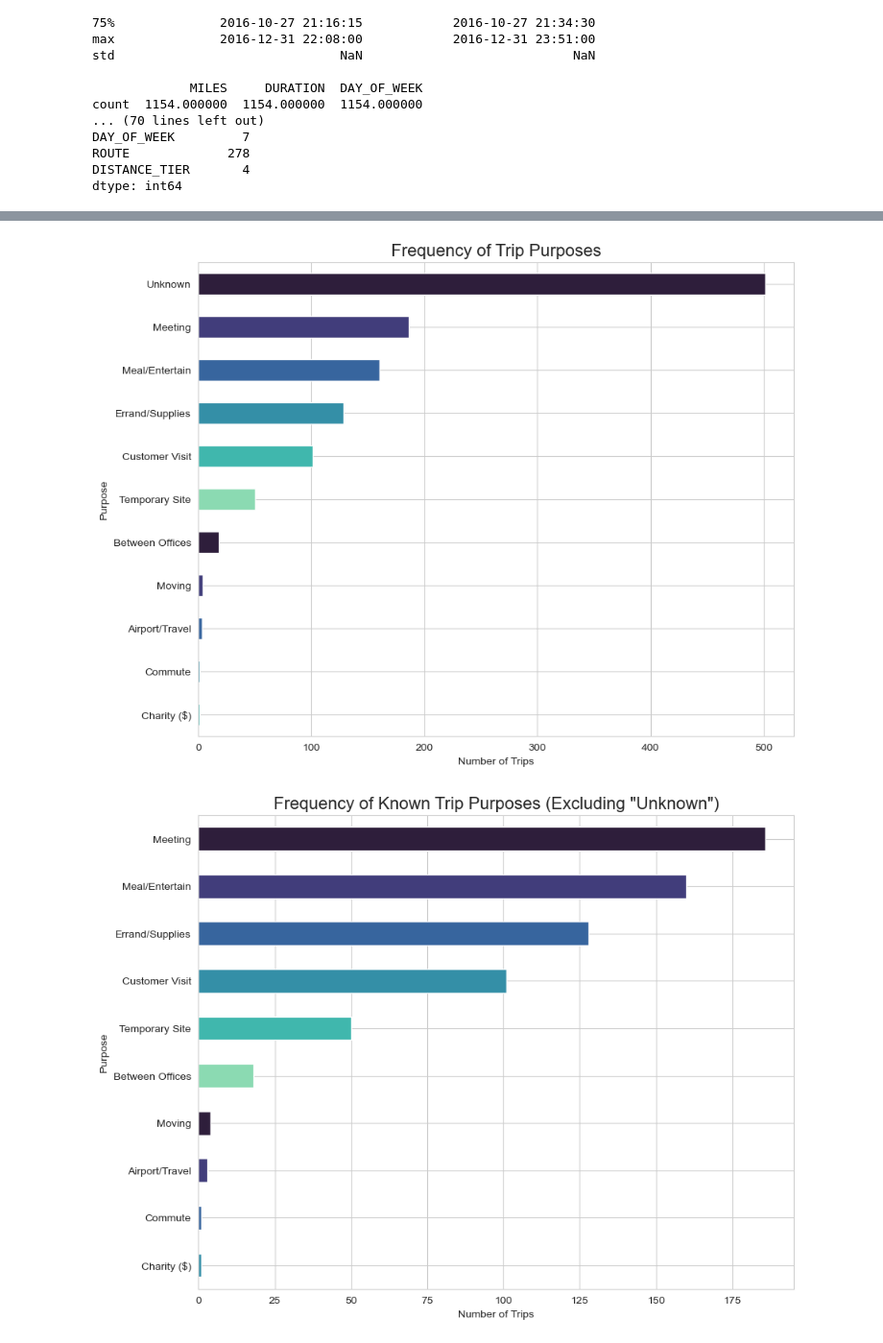
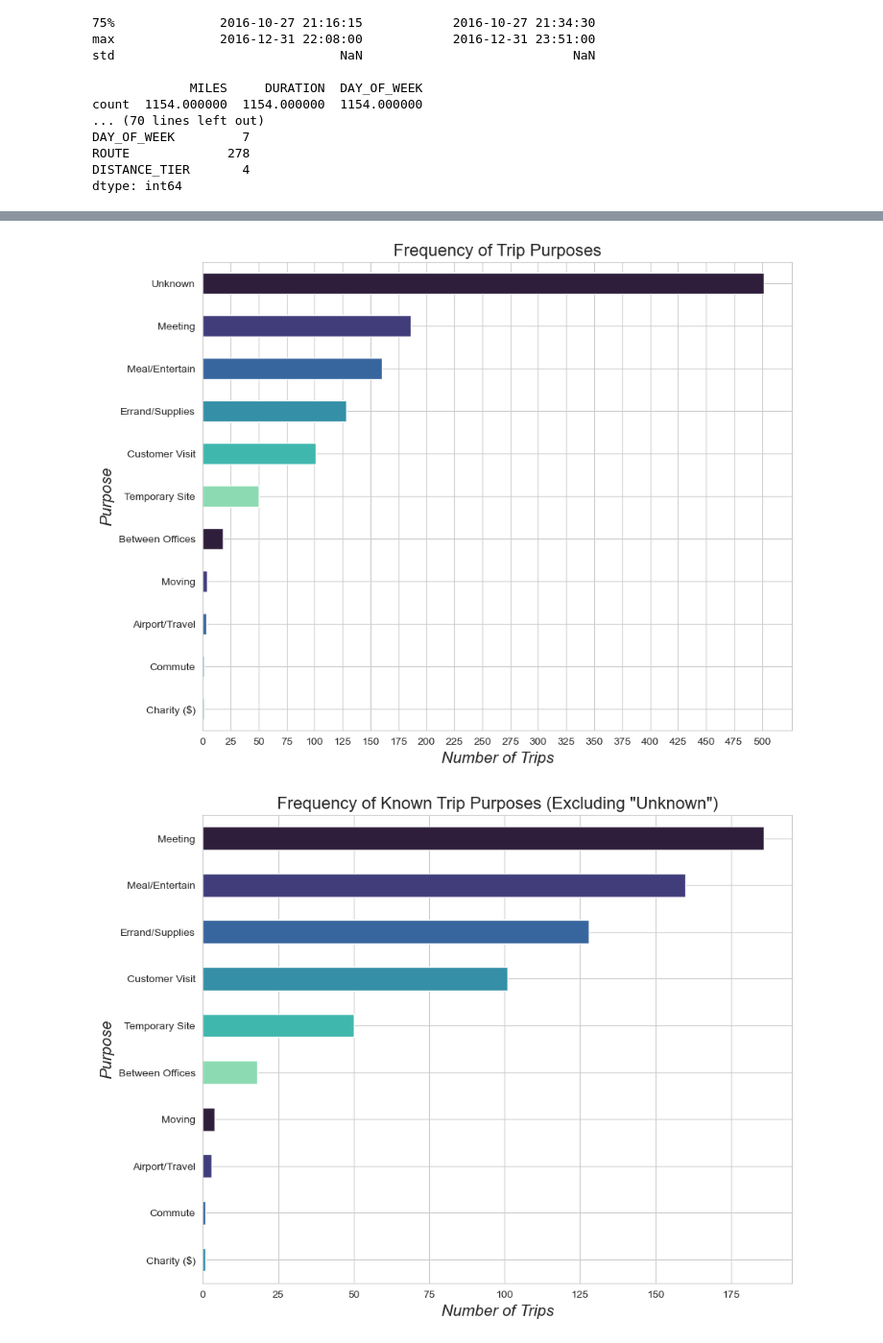
Before and after one commit to mixedethan/uber-data-analysis, a Jupyter notebook: uber_analysis.ipynb, the cells around one changed output, grey strips where cells are left out. Shown at 96% size. Drawn from its saved outputs; the diff is of its cells as text; code cells hidden in the pictures.

```diff
--- a/uber_analysis.ipynb
+++ b/uber_analysis.ipynb
@@ -433,22 +434,27 @@ Name: count, dtype: int64
 # %%
 # purpose eda
+
+# bar chart of purposes
 purpose_counts = df['PURPOSE'].value_counts()
 plt.figure(figsize=(10,8))
-purpose_counts.plot(kind='barh', color = sns.color_palette('mako'))
+purpose_bc = purpose_counts.plot(kind='barh', color = sns.color_palette('mako'))
+purpose_bc.set_xticks(range(0, 520, 25))
 plt.title('Frequency of Trip Purposes', fontsize=16)
-plt.xlabel('Number of Trips')
-plt.ylabel('Purpose')
+plt.xlabel('Number of Trips', fontstyle='italic', size=15)
+plt.ylabel('Purpose', fontstyle='italic', size=15)
 plt.gca().invert_yaxis()
 plt.show()
 
+# bar chart of purposes (excluding 'Unknown')
 known_purpose_counts = df[df['PURPOSE'] != 'Unknown']['PURPOSE'].value_counts()
 plt.figure(figsize=(10, 8))
-known_purpose_counts.plot(kind='barh', color=sns.color_palette('mako'))
+known_purpose_bc = known_purpose_counts.plot(kind='barh', color=sns.color_palette('mako'))
+known_purpose_bc.set_xticks(range(0, 200, 25))
 plt.title('Frequency of Known Trip Purposes (Excluding "Unknown")', fontsize=16)
-plt.xlabel('Number of Trips')
-plt.ylabel('Purpose')
+plt.xlabel('Number of Trips', fontstyle='italic', size=15)
+plt.ylabel('Purpose', fontstyle='italic', size=15)
 plt.gca().invert_yaxis()
 plt.show()
 # %% [output]
-[figure, old version]
+[figure, new version]
-[figure, old version]
+[figure, new version]
```
Also changed, not shown: parts of 7 cells of this notebook.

HOW TO COMPLETE THIS TASK: Where an entry contains an image, leave the image out; otherwise retype everything exactly.

RESULT OF THIS EXERCISE:
Before and after one commit to mixedethan/uber-data-analysis, a Jupyter notebook: uber_analysis.ipynb, the cells around one changed output, grey strips where cells are left out. Shown at 96% size. Drawn from its saved outputs; the diff is of its cells as text; code cells hidden in the pictures.

```diff
--- a/uber_analysis.ipynb
+++ b/uber_analysis.ipynb
@@ -433,22 +434,27 @@ Name: count, dtype: int64
 # %%
 # purpose eda
+
+# bar chart of purposes
 purpose_counts = df['PURPOSE'].value_counts()
 plt.figure(figsize=(10,8))
-purpose_counts.plot(kind='barh', color = sns.color_palette('mako'))
+purpose_bc = purpose_counts.plot(kind='barh', color = sns.color_palette('mako'))
+purpose_bc.set_xticks(range(0, 520, 25))
 plt.title('Frequency of Trip Purposes', fontsize=16)
-plt.xlabel('Number of Trips')
-plt.ylabel('Purpose')
+plt.xlabel('Number of Trips', fontstyle='italic', size=15)
+plt.ylabel('Purpose', fontstyle='italic', size=15)
 plt.gca().invert_yaxis()
 plt.show()
 
+# bar chart of purposes (excluding 'Unknown')
 known_purpose_counts = df[df['PURPOSE'] != 'Unknown']['PURPOSE'].value_counts()
 plt.figure(figsize=(10, 8))
-known_purpose_counts.plot(kind='barh', color=sns.color_palette('mako'))
+known_purpose_bc = known_purpose_counts.plot(kind='barh', color=sns.color_palette('mako'))
+known_purpose_bc.set_xticks(range(0, 200, 25))
 plt.title('Frequency of Known Trip Purposes (Excluding "Unknown")', fontsize=16)
-plt.xlabel('Number of Trips')
-plt.ylabel('Purpose')
+plt.xlabel('Number of Trips', fontstyle='italic', size=15)
+plt.ylabel('Purpose', fontstyle='italic', size=15)
 plt.gca().invert_yaxis()
 plt.show()
 # %% [output]
-[figure, old version]
+[figure, new version]
-[figure, old version]
+[figure, new version]
```
Also changed, not shown: parts of 7 cells of this notebook.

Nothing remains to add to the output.